Our loss was 1 killed, 1 accidentally drowned, 9 slightly wounded, and 3 taken prisoners. We took 2 prisoners from the enemy.
The enemy's troops were commanded by Colonel [F. A.] Bartlett, who has taken the place of colonel [S. L.] Chambliss.
The officers who were met by a flag of truce sent to procure the body of one of our men, who was killed at Pinhook, represented that they had received a re-enforcement of 1,500 men from Delhi the day of the fight, which is possibly true. They represent that 10,000 men came down from Little Rock to Monroe to go to Alexandria, but hearing that place, the troops were not sent there; and if this is true, it may be expected that an attempt will be made to operate upon your line of communication from Duckport to Carthage.
This information was derived from Matt. Johnson, of Wilton's plantation, who has gone over to the enemy and raised a company, and was in the fight. He his the nephew of Colonel Dick Johnson, of Kentucky, and had his family sent to Kentucky from the Bend some time since.
I am informed that I have incurred the displeasure of the commissioners of plantations for withdrawing troops from their neighborhood to concentrate them here, in order to enable me to make this attack, and that they induced General Thomas to ask you to remove me from command of the post in consequence. I consider that the best way of protecting them is to attack the enemy on the other side of the bayou, instead of waiting for them to attack me on this side.

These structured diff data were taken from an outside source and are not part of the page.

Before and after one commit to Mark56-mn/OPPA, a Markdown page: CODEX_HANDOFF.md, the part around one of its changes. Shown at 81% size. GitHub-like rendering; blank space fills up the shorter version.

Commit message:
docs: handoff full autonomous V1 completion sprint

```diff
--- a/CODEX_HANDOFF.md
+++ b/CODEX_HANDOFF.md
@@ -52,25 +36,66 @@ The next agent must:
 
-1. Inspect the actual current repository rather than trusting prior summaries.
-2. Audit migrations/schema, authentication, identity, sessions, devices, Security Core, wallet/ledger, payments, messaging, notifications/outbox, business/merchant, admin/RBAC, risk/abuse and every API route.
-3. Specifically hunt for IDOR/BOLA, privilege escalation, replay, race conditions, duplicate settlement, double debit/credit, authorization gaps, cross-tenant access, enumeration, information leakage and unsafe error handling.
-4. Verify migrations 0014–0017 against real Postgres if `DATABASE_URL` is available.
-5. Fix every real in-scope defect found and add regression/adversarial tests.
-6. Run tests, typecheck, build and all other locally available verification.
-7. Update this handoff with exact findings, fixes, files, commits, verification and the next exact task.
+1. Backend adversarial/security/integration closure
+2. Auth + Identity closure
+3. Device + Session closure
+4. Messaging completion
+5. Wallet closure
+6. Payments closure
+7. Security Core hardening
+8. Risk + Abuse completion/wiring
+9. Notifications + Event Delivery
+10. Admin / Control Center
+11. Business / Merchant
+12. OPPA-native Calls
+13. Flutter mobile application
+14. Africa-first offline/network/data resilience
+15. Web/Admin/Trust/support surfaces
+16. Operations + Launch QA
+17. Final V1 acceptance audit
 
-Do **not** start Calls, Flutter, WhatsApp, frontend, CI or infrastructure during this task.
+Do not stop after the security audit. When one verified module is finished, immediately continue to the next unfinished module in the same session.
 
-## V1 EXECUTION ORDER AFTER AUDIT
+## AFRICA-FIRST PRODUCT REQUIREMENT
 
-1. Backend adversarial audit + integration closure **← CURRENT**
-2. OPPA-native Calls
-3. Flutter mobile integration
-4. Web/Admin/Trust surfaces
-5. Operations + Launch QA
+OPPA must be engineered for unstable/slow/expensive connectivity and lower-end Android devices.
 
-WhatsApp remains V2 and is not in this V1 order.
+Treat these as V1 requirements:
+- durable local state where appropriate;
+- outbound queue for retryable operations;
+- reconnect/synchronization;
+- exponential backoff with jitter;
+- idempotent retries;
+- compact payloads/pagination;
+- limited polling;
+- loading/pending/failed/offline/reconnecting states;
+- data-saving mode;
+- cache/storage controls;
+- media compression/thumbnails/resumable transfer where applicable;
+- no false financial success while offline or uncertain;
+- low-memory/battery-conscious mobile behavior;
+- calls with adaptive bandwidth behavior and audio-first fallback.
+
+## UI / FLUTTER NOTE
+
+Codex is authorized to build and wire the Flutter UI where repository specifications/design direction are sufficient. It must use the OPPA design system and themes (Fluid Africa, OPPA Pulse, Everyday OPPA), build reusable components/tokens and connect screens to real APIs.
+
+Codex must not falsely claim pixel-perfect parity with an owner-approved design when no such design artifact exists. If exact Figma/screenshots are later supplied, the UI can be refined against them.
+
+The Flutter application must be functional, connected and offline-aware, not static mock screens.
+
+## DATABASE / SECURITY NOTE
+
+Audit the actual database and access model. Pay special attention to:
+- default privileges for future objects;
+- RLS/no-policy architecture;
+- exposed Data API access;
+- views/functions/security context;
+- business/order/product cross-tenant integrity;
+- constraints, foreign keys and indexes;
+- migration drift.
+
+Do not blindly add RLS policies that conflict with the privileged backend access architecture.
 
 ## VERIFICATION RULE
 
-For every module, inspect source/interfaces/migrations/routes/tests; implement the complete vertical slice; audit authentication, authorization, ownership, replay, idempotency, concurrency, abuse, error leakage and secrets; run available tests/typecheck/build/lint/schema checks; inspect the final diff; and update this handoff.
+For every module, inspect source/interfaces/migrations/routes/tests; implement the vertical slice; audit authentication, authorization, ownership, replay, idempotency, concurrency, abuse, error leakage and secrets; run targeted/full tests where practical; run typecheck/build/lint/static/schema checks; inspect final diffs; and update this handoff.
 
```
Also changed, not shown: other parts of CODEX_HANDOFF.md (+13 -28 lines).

H. T. REID,
JACKSON, May 12, 1863.
Lieutenant-Colonel BINMORE, Assistant Adjutant-GENERAL:
The following dispatch was received at 11 p. m. last night from General Dodge:

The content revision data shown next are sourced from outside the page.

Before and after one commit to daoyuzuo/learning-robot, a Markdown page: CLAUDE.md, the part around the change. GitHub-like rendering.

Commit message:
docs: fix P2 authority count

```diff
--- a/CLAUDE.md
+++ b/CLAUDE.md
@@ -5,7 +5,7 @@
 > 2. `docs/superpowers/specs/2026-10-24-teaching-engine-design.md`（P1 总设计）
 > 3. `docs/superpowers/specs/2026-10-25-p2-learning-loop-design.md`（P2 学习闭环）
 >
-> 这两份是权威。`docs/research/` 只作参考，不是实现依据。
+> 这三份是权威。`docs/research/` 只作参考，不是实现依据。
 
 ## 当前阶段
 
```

Scouts are coming in from all directions-one from Tuscumbia and one from south and southeast. All the troops from Decatur to Bear Creek have moved in three columns southwest, said to be going to Tupelo, Fulton, and Columbus. Report that [J. B.] Biffle has crossed Tennessee and gone to Fulton. Reason given that they cannot live in the valley. Scouts say Streight was captured within 20 miles of Rome, Ga., and taken there. There are 41 of his wounded and 2 surgeons at Somerville, Ala. Forrest and a force in Georgia captured him. This is all rebel report, but comes by all the scouts. One says he was captured at Blountsville; another says he lost 300 prisoners at Stringer's Gap. He destroyed all of rebel train. There is a movement of a considerable force from the north of Ripley to south side; thence through Russellville toward Columbus or Tupelo. Flag of truce I sent up valley was stopped and turned back, and it was to prevent our finding out this move. I know to certainty that all the troops south of the river have passed south on three roads, as I have cut these roads in several places to-day and all reports agree; also the scouts from up the valley tell the same story. This may have some relation with the Vicksburg report. I send scouts south to-night, and would suggest that they be sent from La Grange.
G. M. DODGE,
R. J. OGLESBY.
HDQRS. DEPT. OF THE GULF, Alexandria, La., May 13, 1863.
More complete investigation of the country on the Red and Mississippi Rivers leads me to believe that it is possible for me to join you. I shall make every sacrifice and hazard everything to accomplish this object. My advance will move to Simsport, Red River, to-day. I